A new survey into the use and expected use of VR (virtual reality) gear in the architectural visualization industry by CGarchitect has produced some interesting results.
Oculus Rift Upset—Famed Device Falling From Grace by Visualization Pros
According to the survey, which was initiated in July 2016 and took in global participants common to the readership at CGarchitect, the number one VR head-mounted display used in current production is Samsung Gear VR, with 49 percent (half the field) of participants using the device.
Surprising too was the second most common VR head-mounted display—Google Cardboard, with 42 percent usage. HTV Vive had 32 percent while Oculus Rift (DK2) was also at 32 percent. And the end of the spectrum was Microsoft Hololens with just 6 percent.
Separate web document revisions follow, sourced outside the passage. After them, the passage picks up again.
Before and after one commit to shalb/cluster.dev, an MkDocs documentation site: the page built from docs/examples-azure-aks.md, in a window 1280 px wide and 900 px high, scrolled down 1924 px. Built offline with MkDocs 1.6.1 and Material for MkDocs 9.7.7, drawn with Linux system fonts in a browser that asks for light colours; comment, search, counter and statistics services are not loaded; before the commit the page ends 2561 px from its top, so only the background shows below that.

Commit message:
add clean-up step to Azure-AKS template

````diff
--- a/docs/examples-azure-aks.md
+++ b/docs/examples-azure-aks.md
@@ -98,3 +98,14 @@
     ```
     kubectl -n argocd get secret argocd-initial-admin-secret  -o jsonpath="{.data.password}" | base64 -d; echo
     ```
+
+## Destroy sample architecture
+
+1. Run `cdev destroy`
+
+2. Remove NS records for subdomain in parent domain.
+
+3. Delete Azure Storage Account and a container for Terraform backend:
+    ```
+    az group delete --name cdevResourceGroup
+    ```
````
Bear in mind that Architosh gave much credit to, and an award honor at AIA 2016, to SketchUp’s new alpha technology using Microsoft Hololens, which is an AR (augmented reality device) not a VR device.
HDM (head-mounted display) usage going forward was a bit more interesting. The survey asked which HDM users were experimenting with or plan to use in 2016 or 2017 (in other words in the future or next). Samsung still held the top spot at 45 percent, while the HTC Vive rose to 43 percent. In third place was Google Cardboard falling to 37 percent.
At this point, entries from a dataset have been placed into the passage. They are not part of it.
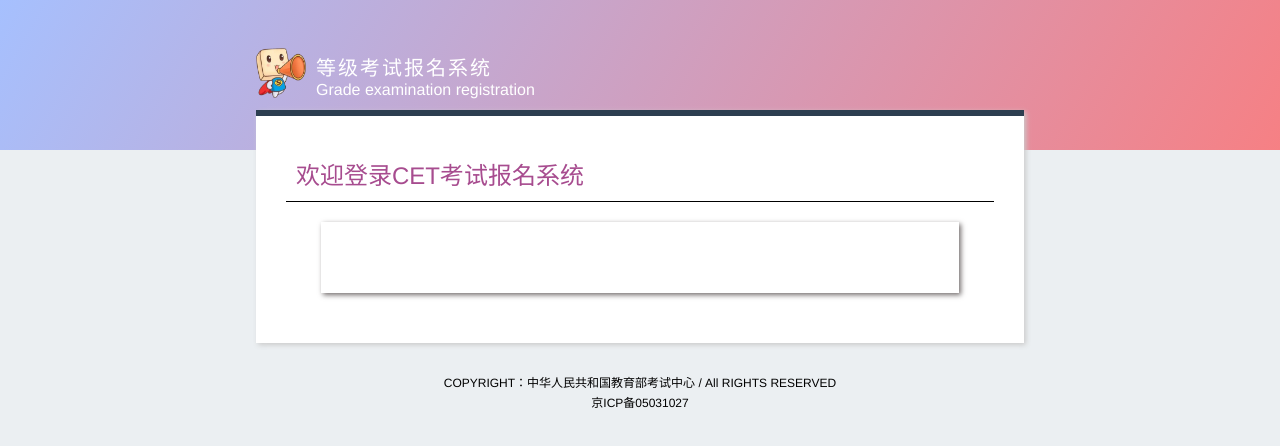
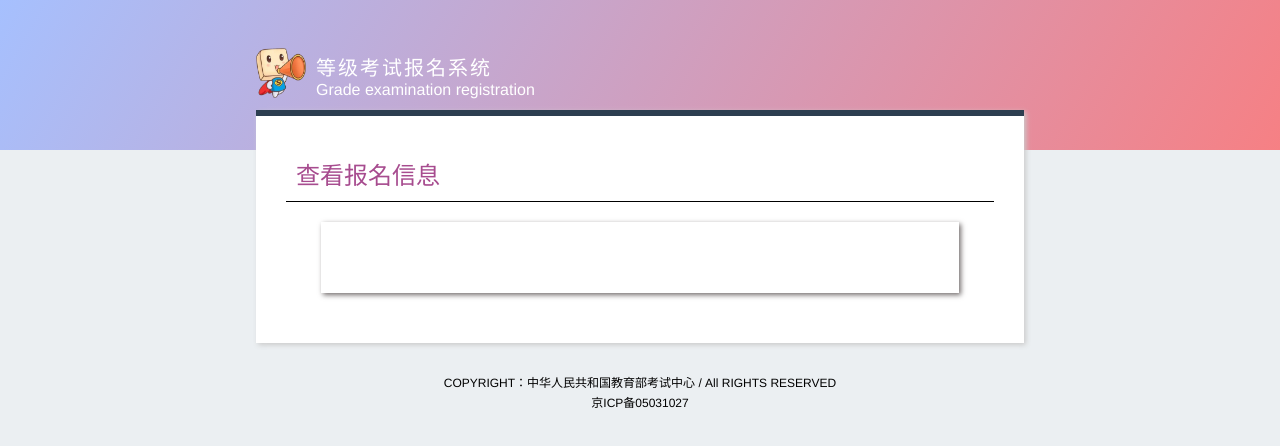
Before and after one commit to JaneChelle/RegistrationSystem, a Vue app: page /enrollment-status in a window 1280 px wide. Shown: the top 446 px of the page. Built offline with nearby package versions, Linux system fonts and the light colour scheme; sample sign-in values are in the browser's storage; a small style sheet from the web is missing.

Commit message:
优化细节

```diff
--- a/src/views/enroll.vue
+++ b/src/views/enroll.vue
@@ -15,7 +15,7 @@
       </div>
       <div class="content">
         <div class="main">
-          <h2>资格信息查询</h2>
+          <h2>报名</h2>
           <div class="write">
           <el-form :model="ruleForm" status-icon :rules="rules" ref="ruleForm" label-width="100px" class="demo-ruleForm">
             <el-form-item label="" prop="name">
--- a/src/views/enrollment-status.vue
+++ b/src/views/enrollment-status.vue
@@ -15,7 +15,7 @@
       </div>
       <div class="content">
         <div class="main">
-          <h2>欢迎登录CET考试报名系统</h2>
+          <h2>查看报名信息</h2>
           <div class="write">
            <el-form  :model="ruleForm.post" status-icon :rules="rules" ref="ruleForm" label-width="100px" class="demo-ruleForm" v-if="ruleForm.post">
             <div ></div>
```
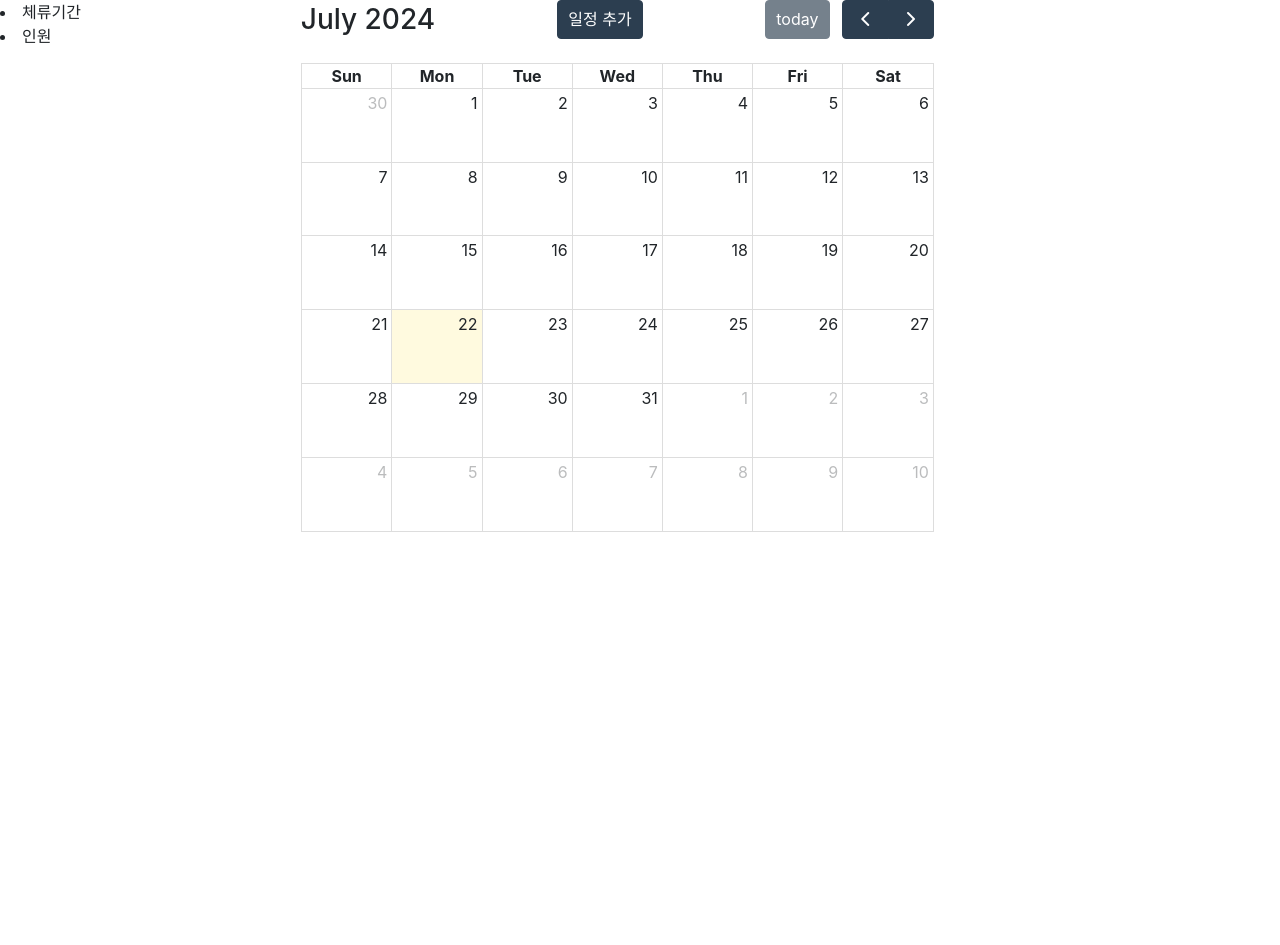
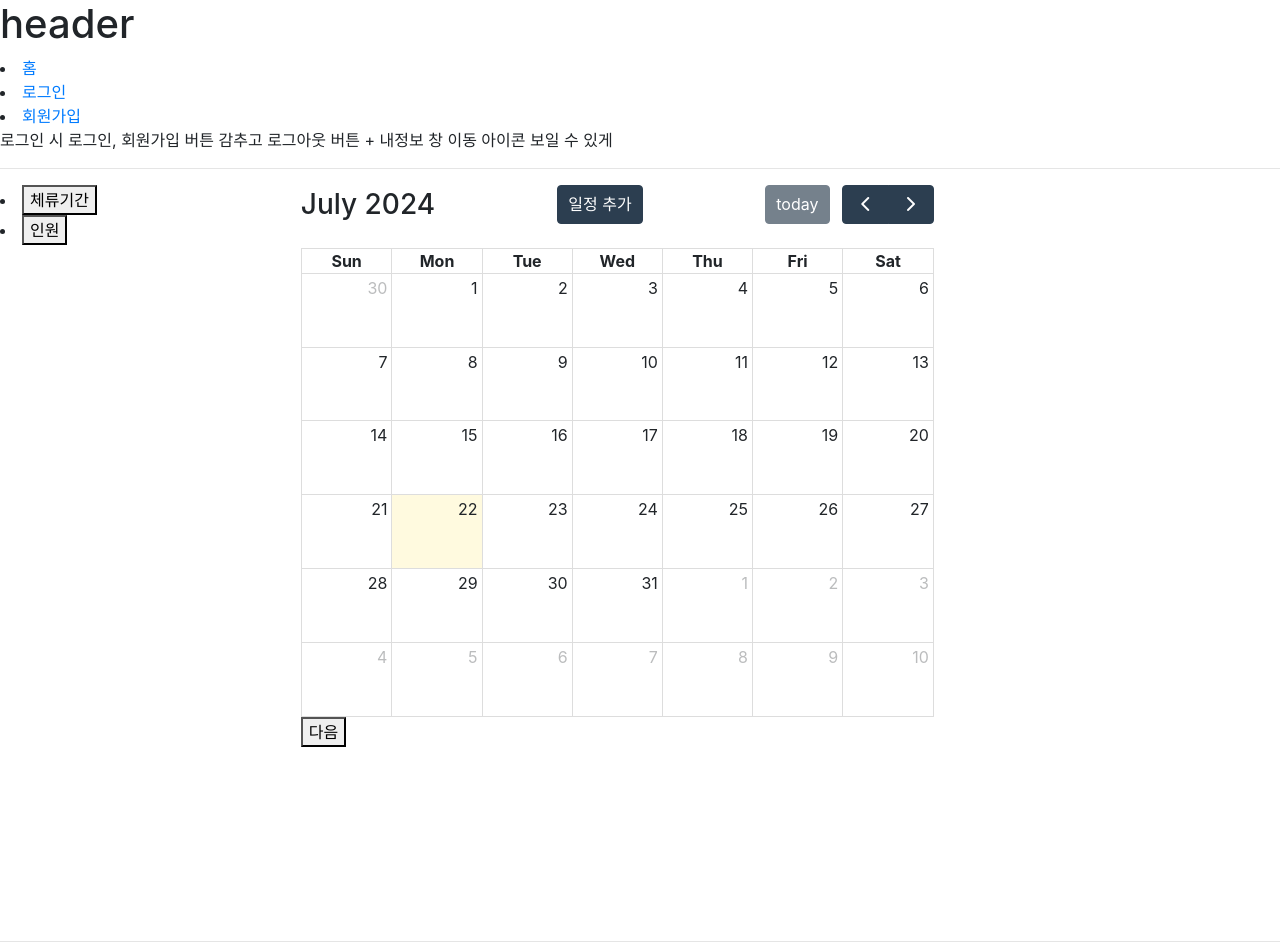
Before and after one commit to 2024-AISCHOOL-WEB1A/Kanga---TravelPocket, a website: page main/templates/user_date.html in a window 1280 px wide. Shown: the top 945 px of the page. Before the commit the page ends 800 px from the top, so only its background shows below. Drawn offline with nearby package versions, Linux system fonts and the light colour scheme.

Commit message:
기본 구조 작성

```diff
--- a/main/css/user_date.css
+++ b/main/css/user_date.css
@@ -20,5 +20,6 @@ div.right {
 
 #calendarBox {
     width: 70%;
+    height: 70%;
     padding-left: 15%;
 }
--- a/main/templates/user_date.html
+++ b/main/templates/user_date.html
@@ -1,13 +1,31 @@
 <link rel="stylesheet" href="../css/user_date.css">
+
+
+
+<!DOCTYPE html>
+<html lang="en">
+
+<head>
+    <meta charset="UTF-8">
+    <meta name="viewport" content="width=device-width, initial-scale=1.0">
+    <title>Document</title>
+</head>
+
+<body>
+    <div data-include-path="../../static/templates/header.html" class="header"></div>
+    <hr>
 
     <div class="contents">
         <div class="left">
             <nav>
-            <li>체류기간</li>
-            <li>인원</li>
+                <li>
+                    <button type="button" onclick="location.href='../templates/user_date.html'">체류기간</button>
+                </li>
+                <li><button type="button" onclick="location.href='../templates/user_people.html'">인원</button></li>
             </nav>
         </div>
-    <div class="right">
+        <div class="right" style="height: 600px;">
+
             <head>
                 <script src="https://ajax.googleapis.com/ajax/libs/jquery/3.5.1/jquery.min.js"></script>
                 <!-- bootstrap 4 -->
@@ -24,9 +42,11 @@
 
                 <script src="../user_date.js"></script>
             </head>
+
             <body>
                 <div id="calendarBox">
                     <div id="calendar"></div>
+                    <button type="submit" onclick="location.href ='../templates/user_people.html'"> 다음</button>
                 </div>
 
                 <!-- modal 추가 -->
@@ -45,7 +65,8 @@
                                     <label for="taskId" class="col-form-label">일정 내용</label>
                                     <input type="text" class="form-control" id="calendar_content" name="calendar_content">
                                     <label for="taskId" class="col-form-label">시작 날짜</label>
-                                <input type="date" class="form-control" id="calendar_start_date" name="calendar_start_date">
+                                    <input type="date" class="form-control" id="calendar_start_date"
+                                        name="calendar_start_date">
                                     <label for="taskId" class="col-form-label">종료 날짜</label>
                                     <input type="date" class="form-control" id="calendar_end_date" name="calendar_end_date">
                                 </div>
@@ -62,3 +83,13 @@
             </body>
         </div>
     </div>
+
+
+    <br><br><br><br><br><br><br><br><br><br>
+    <hr>
+    <div data-include-path="../../static/templates/footer.html" class="footer"></div>
+
+    <script src="../../static/include.js"></script>
+</body>
+
+</html>
--- a/static/templates/header.html
+++ b/static/templates/header.html
@@ -2,7 +2,7 @@
     <div class="header">
         <h1> header </h1>
         <nav>
-            <li> <a href="#">홈</a></li>
+            <li> <a href="../../main/templates/main.html">홈</a></li>
             <li> <a href="#">로그인</a></li>
             <li> <a href="#">회원가입</a></li>
             <p>로그인 시 로그인, 회원가입 버튼 감추고 로그아웃 버튼 + 내정보 창 이동 아이콘 보일 수 있게 </p>
```
Also changed, not shown: main/templates/main.html (+1 -1 lines), main/templates/user_country.html (+1 -0 lines), main/templates/user_people.html (+33 -0 lines). Lines whose indentation alone changed are shown as unchanged.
With Oculus devices falling slightly in percentage points, we see Microsoft Hololens rising to 18 percent while Magic Leap garners 6 percent projected usage.
Learning More About Magic Leap
Magic Leap is a company based in Florida that raised a half a billion dollars back in the fall of 2014. It has been called the world’s hottest startup and the world’s most ‘secret’ startup. As the developer of “novel human computing interfaces,” the company is developing a proprietary interface known as Cinematic Reality™, a term unique to the VR-AR world they alone have coined.
The fact that Magic Leap appears on the list above in the survey without anyone really knowing what the device will be like says a lot about the expectations surrounding this company. Back in April of this year, Wired got the best look of Magic Leap. Yet, we still don’t know too much beyond that information—and, an approved patent application drawing.
But one thing is clear. Magic Leap seems to be in possession of mixed reality technology that is clearly ahead of anybody else’s AR or MR technology. And that explains why Google was an early investor, along with legendary Silicon Valley VCs like Andreessen Horowitz and Kleiner Perkins. So far, investors have poured over $1 billion into Magic Leap. And yet there is not even a beta version. Talk about a leap-in-faith.
All puns aside, Magic Leap’s astounding financial backing doesn’t guarantee it will succeed. Every major heavy-hitter in tech has VR/AR/MR or other-named artificial reality projects in the labs. Consistent with expectations and history, Apple has been tight-lipped but also acknowledged the importance of AR, strongly suggesting recently that the company has tech brewing in this area. And Facebook has over 400 engineers working in VR. So while the world pontificates about whether Apple is in or out of the “autonomous” car market, what folks should really come to realize is that it would be insane for Apple not to be—all in—in AR.